A nightmare is the first sign. Waking in the early hours. Blood is often involved. A maiming of a body. Usually an animal – what does that mean? Then the consciousness of waking, before the eyes open, as a dream clears, I feel the head swamped with the familiar aching odour of the migraine. The initial despair of what lies ahead. I hope it isn’t. Sometimes I have a tablet that I know won’t work, to sort a headache. It could be just a headache. It’s not. I’m an idiot.
The management. The faking to everyone that I am just tired. All day. When do I have the medication. Now? No, too early means it has no effect. Too late, I’ve missed the window that kills the trigger that sets it into its three-day cycle. I’m hurting too much. I can’t think what’s best. No-one else can know what to do. Please, can I have a cup of tea?

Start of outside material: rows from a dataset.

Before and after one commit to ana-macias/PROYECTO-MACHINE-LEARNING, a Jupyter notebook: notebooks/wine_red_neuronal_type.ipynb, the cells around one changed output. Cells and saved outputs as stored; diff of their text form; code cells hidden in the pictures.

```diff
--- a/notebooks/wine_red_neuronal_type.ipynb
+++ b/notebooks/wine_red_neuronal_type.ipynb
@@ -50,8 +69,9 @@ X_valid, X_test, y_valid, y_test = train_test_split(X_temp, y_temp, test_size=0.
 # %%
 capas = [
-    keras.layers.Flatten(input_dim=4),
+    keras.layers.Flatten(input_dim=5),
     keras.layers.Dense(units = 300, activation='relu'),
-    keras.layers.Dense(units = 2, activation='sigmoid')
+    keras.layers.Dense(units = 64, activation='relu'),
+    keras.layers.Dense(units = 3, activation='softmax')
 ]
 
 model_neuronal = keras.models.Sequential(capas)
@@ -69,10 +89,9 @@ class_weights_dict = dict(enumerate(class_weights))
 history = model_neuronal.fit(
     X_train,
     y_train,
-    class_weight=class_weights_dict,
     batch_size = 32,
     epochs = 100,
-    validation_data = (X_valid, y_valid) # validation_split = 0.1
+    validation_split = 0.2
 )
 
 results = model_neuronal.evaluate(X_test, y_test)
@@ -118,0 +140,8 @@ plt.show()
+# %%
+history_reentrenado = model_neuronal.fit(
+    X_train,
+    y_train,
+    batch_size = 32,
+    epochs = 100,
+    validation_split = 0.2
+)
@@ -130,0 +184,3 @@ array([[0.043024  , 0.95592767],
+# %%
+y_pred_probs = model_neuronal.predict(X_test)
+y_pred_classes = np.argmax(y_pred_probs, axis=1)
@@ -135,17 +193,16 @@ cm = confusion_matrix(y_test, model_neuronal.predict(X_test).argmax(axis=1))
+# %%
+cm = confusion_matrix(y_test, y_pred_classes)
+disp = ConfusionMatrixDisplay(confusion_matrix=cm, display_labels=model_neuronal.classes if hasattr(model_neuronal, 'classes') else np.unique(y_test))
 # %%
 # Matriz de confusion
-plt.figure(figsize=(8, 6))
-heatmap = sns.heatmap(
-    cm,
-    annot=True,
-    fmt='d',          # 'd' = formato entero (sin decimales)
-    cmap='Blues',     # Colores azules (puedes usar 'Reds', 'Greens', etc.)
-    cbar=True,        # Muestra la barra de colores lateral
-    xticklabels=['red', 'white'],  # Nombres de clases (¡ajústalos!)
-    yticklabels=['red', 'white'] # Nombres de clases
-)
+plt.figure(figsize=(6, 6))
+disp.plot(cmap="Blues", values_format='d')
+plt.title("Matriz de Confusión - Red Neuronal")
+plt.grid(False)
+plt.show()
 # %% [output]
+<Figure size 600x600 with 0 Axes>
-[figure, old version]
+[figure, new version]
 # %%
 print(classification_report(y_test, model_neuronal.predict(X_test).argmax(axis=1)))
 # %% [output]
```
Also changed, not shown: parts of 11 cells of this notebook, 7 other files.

Sometimes I’m in a place where I can accept the pain, physically or mentally. I compare it to labour or a broken ankle bone. Sometimes I kid myself and imagine the pain to be the end of a three day migraine. I pretend it’s not on it’s way up, it’s on it’s way down, so it’s past its height and I relax a little. When I relax, I feel the throb behind my ears, deep. I count the hours. Three. Days. When it’s at an intolerable point, when the medication hasn’t worked and there is nothing more to be done than go through the cycle, I close my eyes and imagine the other side.
What did it this time? Ah the weather. Yes, the low pressure presses my head, squeezes my brain. The wine I drank. Two sips of non-organic sulphur infused grape juice killed me. I try magnesium spray, tiger balm, lavender oil massaged. All are comforting but cannot stop the onward march of this monster.
When the migraine has lifted, from one hour to the next, I am re-born. Sometimes the lifting point passes by unnoticed, and I just breathe a sigh of relief that that’s it for a couple of weeks. My vision has returned. My hearing is at a normal frequency. My neck feels like I’ve done a dance class of just headrolls for an hour.
I live differently in my days without migraine. The world is a happy place and I can discuss train times again.”
© Judy Gordon 2018
Judy Gordon was born in London and grew up in Queensland, Australia, studying classical ballet. She has had an extensive career as a soloist ballerina, actress, teacher, singer and dancer in musical theatre, in television and theatre, performing in the UK and in Europe. She has had migraine since childhood and regularly has 1-2 attacks each month.